Lemon grass and galangal are two important flavours which make the cuisines of the region unique.Curries are very common across the region, but less common in Vietnam where the Chinese influence is strong. The concept probably came from India and spread east, but the people of the South East modified the original by substituting coconut milk for yogurt as the base for the sauce.

Chilli, native to the Americas arrived in the region with European explorers. Other spices used in the region; cinnamon from Sri Lanka, cardamom and cumin from India, coriander and star anise from China.

Several herbs are common in the region, Thai basil, sweet basil, coriander and mint the most common. Citrus especially limes are native to the islands of Indonesia and Malaysia. Fish sauce is probably a local invention.


Rice is a staple starch in all three cuisines areas. In addition to rice, South Western cuisines include a variety of leavened and unleavened breads and South East and North East cuisines include rice and egg noodles.


In the South West, the major oil used in frying is ghee, or clarified butter. In the South East and North East, the major oils are vegetable oils.

Garlic and Ginger

Garlic and ginger are used in all three cuisine areas, as are chilli, although chillies are much more common in the South West and South East. The North Eastern cuisines use soy sauce in nearly everything; the South East substitutes with fish sauce; there is no equivalent in South Western cooking. In the South East, there are two additional flavourings that are not used in the other cuisines - galangal and lemon grass.
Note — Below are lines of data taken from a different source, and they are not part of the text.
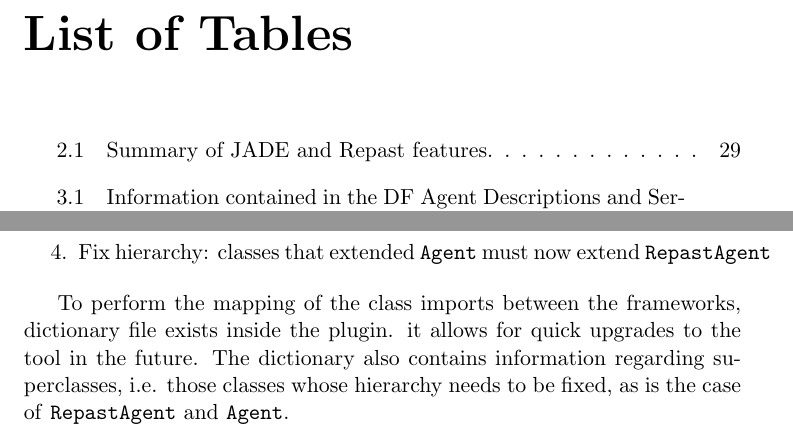
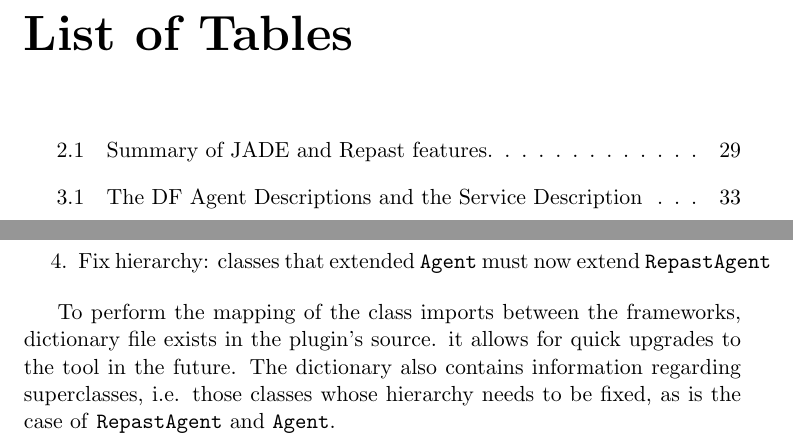
Before and after one commit to lopis/thesis, a LaTeX thesis (thesis.tex, which reads chapters/solution.tex): two parts of pages 17 and 37 of 46, joined at a grey line, cut so that both start at the same text. Compiled offline with pdfLaTeX; a LaTeX package or settings file that is missing is left out.

Commit message:
Finished solution chapter

```diff
--- a/chapters/solution.tex
+++ b/chapters/solution.tex
@@ -157,4 +157,4 @@
 \end{enumerate}
 \end{samepage}
 
-To perform the mapping of the class imports between the frameworks, dictionary file exists inside the plugin. it allows for quick upgrades to the tool in the future. The dictionary also contains information regarding superclasses, i.e. those classes whose hierarchy needs to be fixed, as is the case of \texttt{RepastAgent} and \texttt{Agent}.
+To perform the mapping of the class imports between the frameworks, dictionary file exists in the plugin's source. it allows for quick upgrades to the tool in the future. The dictionary also contains information regarding superclasses, i.e. those classes whose hierarchy needs to be fixed, as is the case of \texttt{RepastAgent} and \texttt{Agent}.
```
Also changed, not shown: chapters/solution.tex (2 more changed lines).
Curries are very important to the cuisines of the South East and South West but less so in the North East. South Western curries are generally based on yogurt, whereas the curries of the South East and North East are generally based on coconut milk.